Theory and Research in Social Education
Effective American (U.S.) citizenship in the Twenty-first century may require a shift in the value orientation which currently characterizes American life. Two components of the American value system are becoming increasingly dysfunctional. American social science, and accordingly the social studies curriculum, has become narrowly focused on an economic model of human decision-making. Such a one-dimensional model of man, because it invalidates by omission justice-based models of decision-making, leaves American society with a reduced capacity for addressing social dilemmas, particularly commons-type problems. Secondly, American cultural life has been dominated by a heavy and one-sided commitment to primary control. Such an imbalance, which invalidates secondary control as a means of meeting basic control needs, leaves American citizens with no normatively sanctioned motivational dynamic for addressing social dilemmas. Social studies, as the discipline most explicitly charged with promoting citizenship, may become increasingly ineffective in meeting this challenge unless teachers at all levels and in all curriculum domains can correct the values imbalance in American culture.

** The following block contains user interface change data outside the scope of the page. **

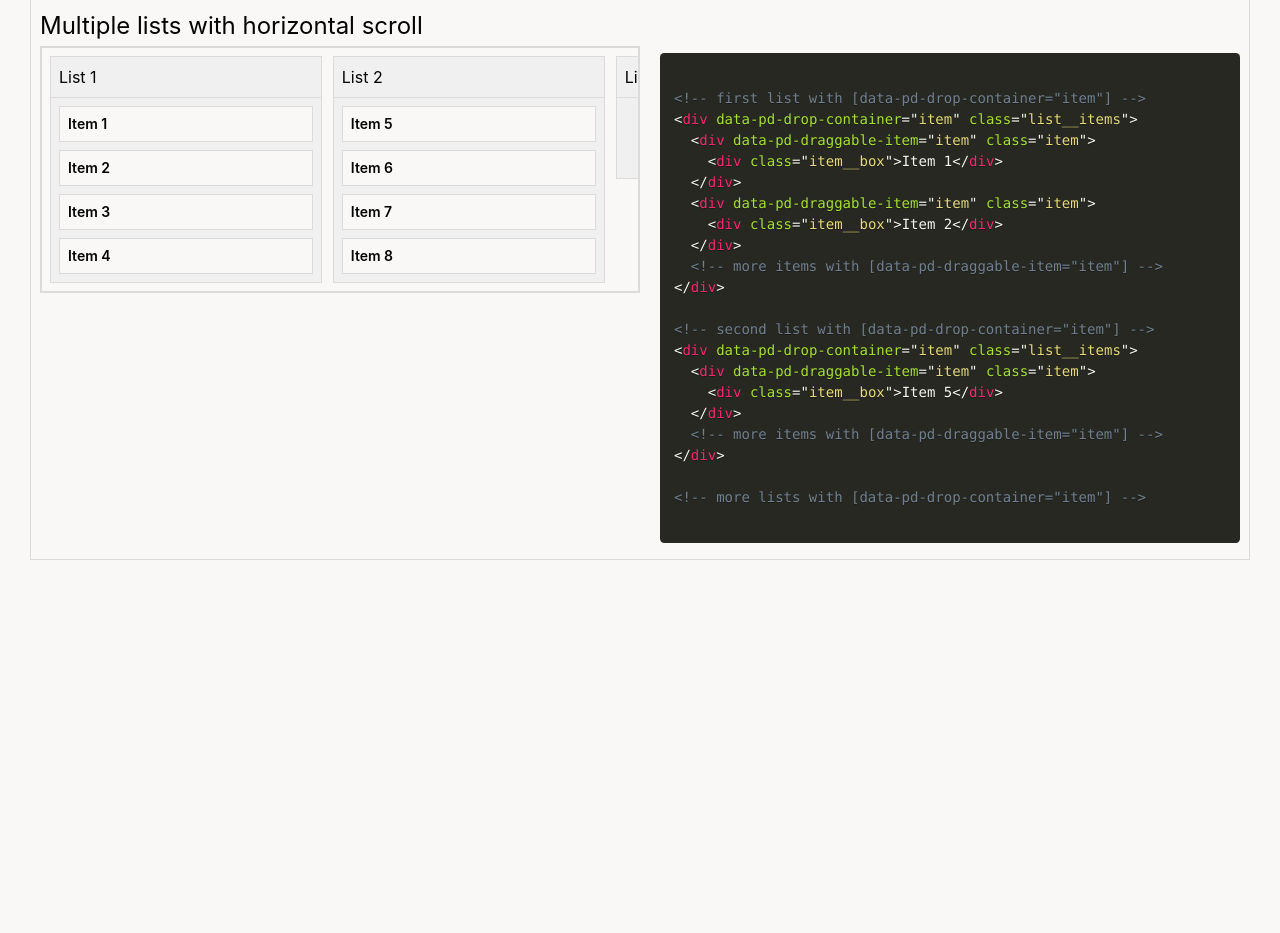
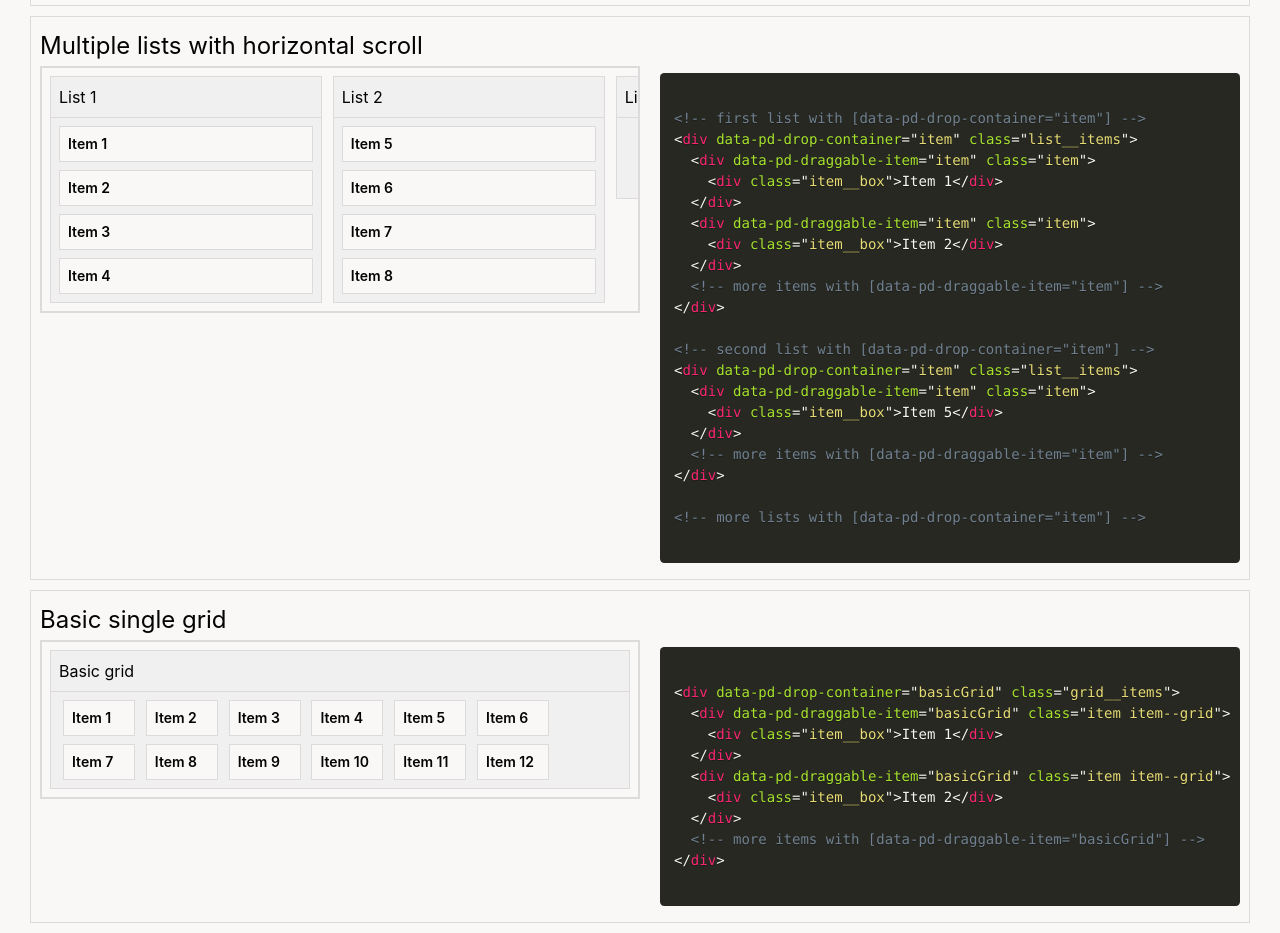
Before and after one commit to dobrapyra/PotatoDraggable, a website built with webpack: page index.html in a window 1280 px wide. Shown: the part 698-1631 px from the top of the page. Before the commit the page ends 1268 px from the top, so only its background shows below. Built offline with nearby package versions, Linux system fonts and the light colour scheme.

Commit message:
add grid example to demo page

```diff
--- a/index.html
+++ b/index.html
@@ -252,6 +252,87 @@
       </div>
     </div>
 
+    <div class="example">
+      <div class="example__head">Basic single grid</div>
+      <div class="example__body">
+        <div class="example__demo">
+
+          <div class="container">
+            <div class="container__body">
+              <div class="container__lists">
+
+                <div class="grid">
+                  <div class="grid__box">
+                    <div class="grid__head">
+                      <div class="grid__name">Basic grid</div>
+                    </div>
+                    <div class="grid__body">
+                      <div data-pd-drop-container="basicGrid" class="grid__items">
+                        <div data-pd-draggable-item="basicGrid" class="item item--grid">
+                          <div class="item__box">Item 1</div>
+                        </div>
+                        <div data-pd-draggable-item="basicGrid" class="item item--grid">
+                          <div class="item__box">Item 2</div>
+                        </div>
+                        <div data-pd-draggable-item="basicGrid" class="item item--grid">
+                          <div class="item__box">Item 3</div>
+                        </div>
+                        <div data-pd-draggable-item="basicGrid" class="item item--grid">
+                          <div class="item__box">Item 4</div>
+                        </div>
+                        <div data-pd-draggable-item="basicGrid" class="item item--grid">
+                          <div class="item__box">Item 5</div>
+                        </div>
+                        <div data-pd-draggable-item="basicGrid" class="item item--grid">
+                          <div class="item__box">Item 6</div>
+                        </div>
+                        <div data-pd-draggable-item="basicGrid" class="item item--grid">
+                          <div class="item__box">Item 7</div>
+                        </div>
+                        <div data-pd-draggable-item="basicGrid" class="item item--grid">
+                          <div class="item__box">Item 8</div>
+                        </div>
+                        <div data-pd-draggable-item="basicGrid" class="item item--grid">
+                          <div class="item__box">Item 9</div>
+                        </div>
+                        <div data-pd-draggable-item="basicGrid" class="item item--grid">
+                          <div class="item__box">Item 10</div>
+                        </div>
+                        <div data-pd-draggable-item="basicGrid" class="item item--grid">
+                          <div class="item__box">Item 11</div>
+                        </div>
+                        <div data-pd-draggable-item="basicGrid" class="item item--grid">
+                          <div class="item__box">Item 12</div>
+                        </div>
+                      </div>
+                    </div>
+                  </div>
+                </div>
+
+              </div>
+            </div>
+          </div>
+
+        </div>
+        <div class="example__code">
+          <pre>
+<code class="language-html"><!--
+-->
+&lt;div data-pd-drop-container="basicGrid" class="grid__items"&gt;
+  &lt;div data-pd-draggable-item="basicGrid" class="item item--grid"&gt;
+    &lt;div class="item__box"&gt;Item 1&lt;/div&gt;
+  &lt;/div&gt;
+  &lt;div data-pd-draggable-item="basicGrid" class="item item--grid"&gt;
+    &lt;div class="item__box"&gt;Item 2&lt;/div&gt;
+  &lt;/div&gt;
+  &lt;!-- more items with [data-pd-draggable-item="basicGrid"] --&gt;
+&lt;/div&gt;<!--
+--></code>
+          </pre>
+        </div>
+      </div>
+    </div>
+
   </div>
   <script src="./dist/main.js"></script>
   <script src="./demo/prism.js"></script>
--- a/src/scss/components/_example.scss
+++ b/src/scss/components/_example.scss
@@ -2,6 +2,10 @@
   display: block;
   padding: 9px;
   border: 1px solid $cBorder;
+
+  & + & {
+    margin-top: 10px;
+  }
 
   &__head {
     font-size: 24px;
@@ -20,6 +24,10 @@
     width: 50%;
     font-size: $baseFontSize;
     border: 1px solid $cBorder;
+
+    @media screen and (max-width: 700px) {
+      width: 100%;
+    }
   }
 
   &__code {
@@ -28,5 +36,10 @@
     width: 50%;
     font-size: 14px;
     padding-left: 20px;
+
+    @media screen and (max-width: 700px) {
+      width: 100%;
+      padding-left: 0;
+    }
   }
 }
--- /dev/null
+++ b/src/scss/components/_grid.scss
@@ -0,0 +1,51 @@
+.grid {
+  display: block;
+  height: 100%;
+  width: 100%;
+  padding: 0 4px;
+  white-space: normal;
+
+  &__box {
+    height: 100%;
+    background-color: $cListBg;
+    border: 1px solid $cBorder;
+  }
+
+  &__head {
+    height: 41px;
+    padding: 8px;
+    border-bottom: 1px solid $cBorder;
+
+    &:after {
+      content: '';
+      display: block;
+      width: 100%;
+      height: 0;
+      clear: both;
+    }
+  }
+
+  &__name {
+    display: block;
+    float: left;
+    font-size: 16px;
+    line-height: 24px;
+  }
+
+  &__body {
+    width: 100%;
+
+    &--scroll {
+      overflow: hidden;
+      overflow-y: auto;
+      height: 200px;
+    }
+  }
+
+  &__items {
+    display: block;
+    padding: 4px 8px;
+    width: 100%;
+    min-height: 80px;
+  }
+}
--- a/src/scss/components/_item.scss
+++ b/src/scss/components/_item.scss
@@ -1,6 +1,13 @@
 .item {
   display: block;
   padding: 4px 0;
+
+  &--grid {
+    display: inline-block;
+    vertical-align: top;
+    padding: 4px;
+    width: 80px;
+  }
 
   &__box {
     padding: 8px;
@@ -9,6 +16,7 @@
     font-weight: 600;
     font-size: 14px;
     line-height: 18px;
+    cursor: grab;
   }
 
   $root: &;
--- a/src/scss/main.scss
+++ b/src/scss/main.scss
@@ -5,4 +5,5 @@
 @import './components/example';
 @import './components/container';
 @import './components/list';
+@import './components/grid';
 @import './components/item';
```
Also changed, not shown: dist/main.css.
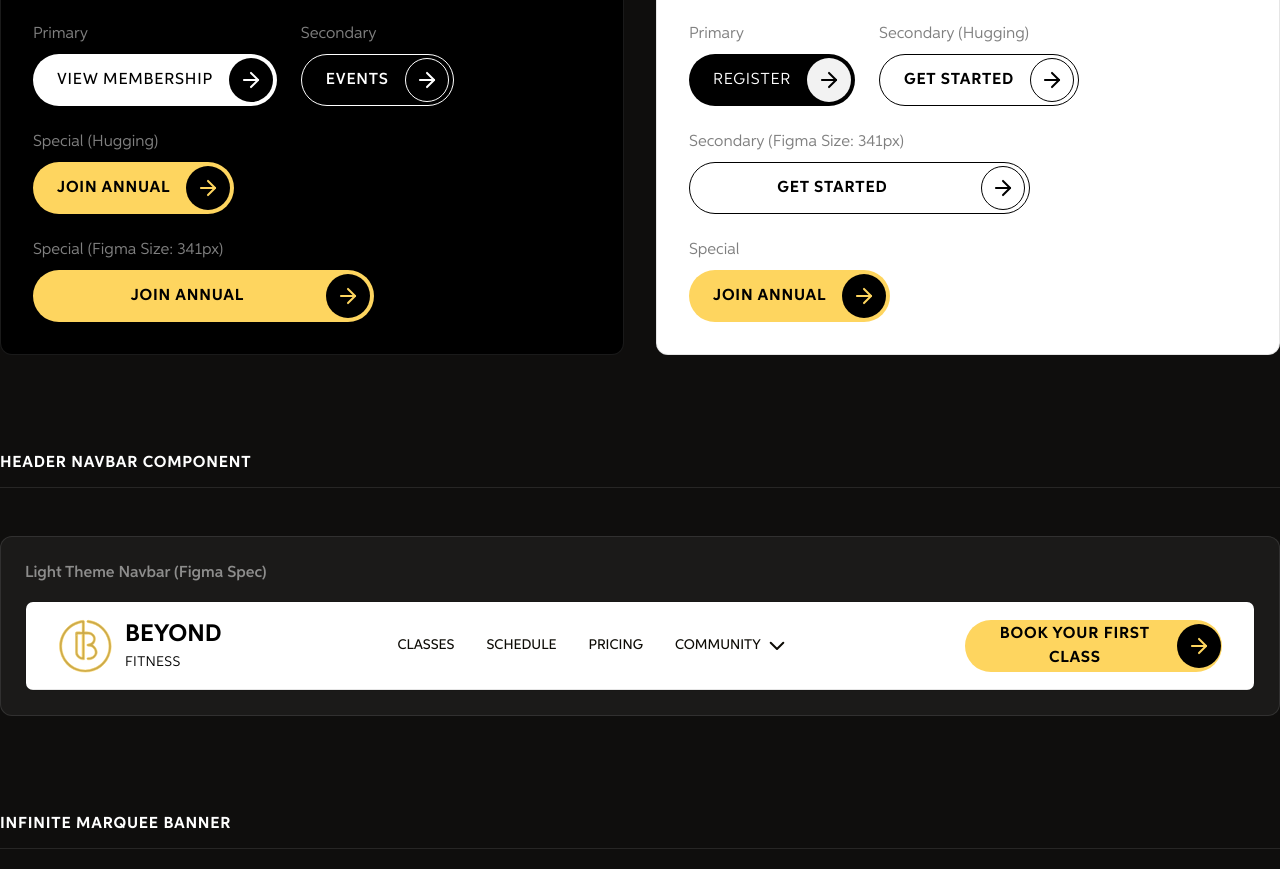
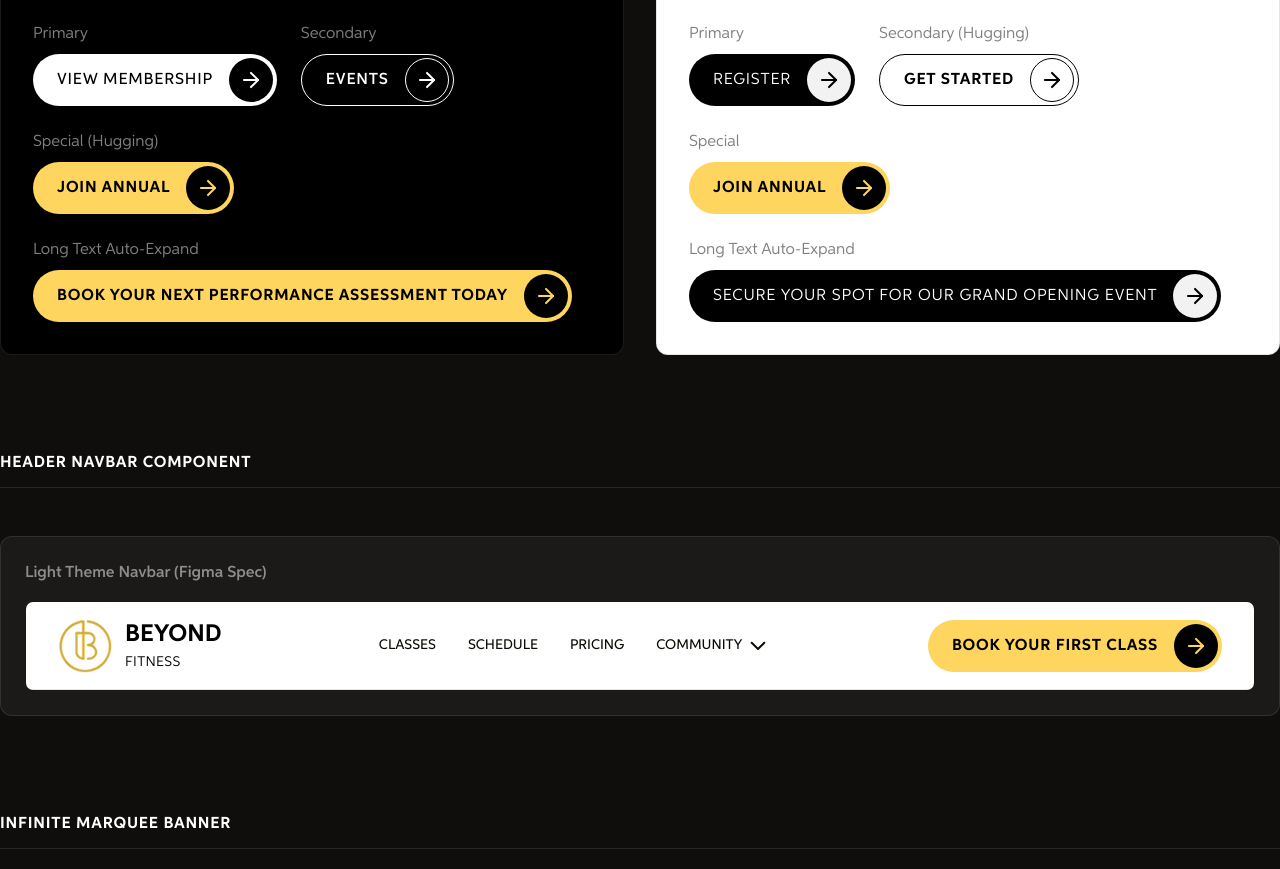
Before and after one commit to mannie55/Beyond-Fitness, a Next.js app: page /design-system in a window 1280 px wide. Shown: the part 2700-3569 px from the top of the page. Built offline with nearby package versions, Linux system fonts and the light colour scheme.

Commit message:
refactor(button): remove fixed-width instances and implement dynamic auto-expanding layout

```diff
--- a/app/design-system/page.tsx
+++ b/app/design-system/page.tsx
@@ -132,16 +132,8 @@ export default function DesignSystemPage() {
                   <Button variant="special" theme="dark">Join Annual</Button>
                 </div>
                 <div className="flex flex-col gap-2">
-                  <span className="text-text-tiny text-white/50">Special (Figma Size: 341px)</span>
-                  <Button
-                    variant="special"
-                    theme="dark"
-                    width="w-[341px]"
-                    paddingLeft="pl-[72.88px]"
-                    textWidth="w-[163px]"
-                  >
-                    Join Annual
-                  </Button>
+                  <span className="text-text-tiny text-white/50">Long Text Auto-Expand</span>
+                  <Button variant="special" theme="dark">Book Your Next Performance Assessment Today</Button>
                 </div>
               </div>
             </div>
@@ -161,20 +153,12 @@ export default function DesignSystemPage() {
                   <Button variant="secondary" theme="light">Get Started</Button>
                 </div>
                 <div className="flex flex-col gap-2">
-                  <span className="text-text-tiny text-black/50">Secondary (Figma Size: 341px)</span>
-                  <Button
-                    variant="secondary"
-                    theme="light"
-                    width="w-[341px]"
-                    paddingLeft="pl-[60.88px]"
-                    textWidth="w-[163px]"
-                  >
-                    Get Started
-                  </Button>
+                  <span className="text-text-tiny text-black/50">Special</span>
+                  <Button variant="special" theme="light">Join Annual</Button>
                 </div>
                 <div className="flex flex-col gap-2">
-                  <span className="text-text-tiny text-black/50">Special</span>
-                  <Button variant="special" theme="light">Join Annual</Button>
+                  <span className="text-text-tiny text-black/50">Long Text Auto-Expand</span>
+                  <Button variant="primary" theme="light">Secure Your Spot For Our Grand Opening Event</Button>
                 </div>
               </div>
             </div>
--- a/components/Navbar.tsx
+++ b/components/Navbar.tsx
@@ -130,9 +130,6 @@ export default function Navbar() {
         <Button
           variant="special"
           theme="light"
-          width="w-[257px]"
-          paddingLeft="pl-[23.88px]"
-          textWidth="w-[172px]"
           href="/schedule"
         >
           BOOK YOUR FIRST CLASS
@@ -194,9 +191,6 @@ export default function Navbar() {
             <Button
               variant="special"
               theme="light"
-              width="w-[257px]"
-              paddingLeft="pl-[23.88px]"
-              textWidth="w-[172px]"
               href="/schedule"
               onClick={() => setIsMobileMenuOpen(false)}
             >
--- a/components/ui/Button.tsx
+++ b/components/ui/Button.tsx
@@ -57,7 +57,7 @@ export default function Button({
   paddingLeft = "pl-[24px]",
   textWidth = "w-auto",
 }: ButtonProps) {
-  const baseClasses = `group h-[52px] rounded-full flex items-center justify-between gap-[16px] pr-[4px] py-[4px] text-text-small font-sans tracking-wider uppercase transition-all select-none cursor-pointer duration-300 ${width} ${paddingLeft}`;
+  const baseClasses = `group h-[52px] rounded-full inline-flex items-center justify-between gap-[16px] pr-[4px] py-[4px] text-text-small font-sans tracking-wider uppercase transition-all select-none cursor-pointer duration-300 ${width} ${paddingLeft}`;
 
   const themeVariants = {
     dark: {
@@ -104,8 +104,8 @@ export default function Button({
 
   const innerContent = (
     <>
-      <span className={`text-center flex-shrink-0 ${textWidth} ${weightClass}`}>{children}</span>
-      <div className={arrowCircleClasses}>
+      <span className={`text-center whitespace-nowrap flex-grow flex-shrink-0 ${textWidth} ${weightClass}`}>{children}</span>
+      <div className={`${arrowCircleClasses} flex-shrink-0`}>
         <ArrowIcon className="h-6 w-6 transition-transform duration-300 group-hover:translate-x-1" />
       </div>
     </>
```
Also changed, not shown: 1 other file (tests, documents, lock files or other folders).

Brandhorst, Allan R., "Teaching Twenty-First Century Citizenship: Social Psychological Foundations" (1990). Civic Engagement. 37.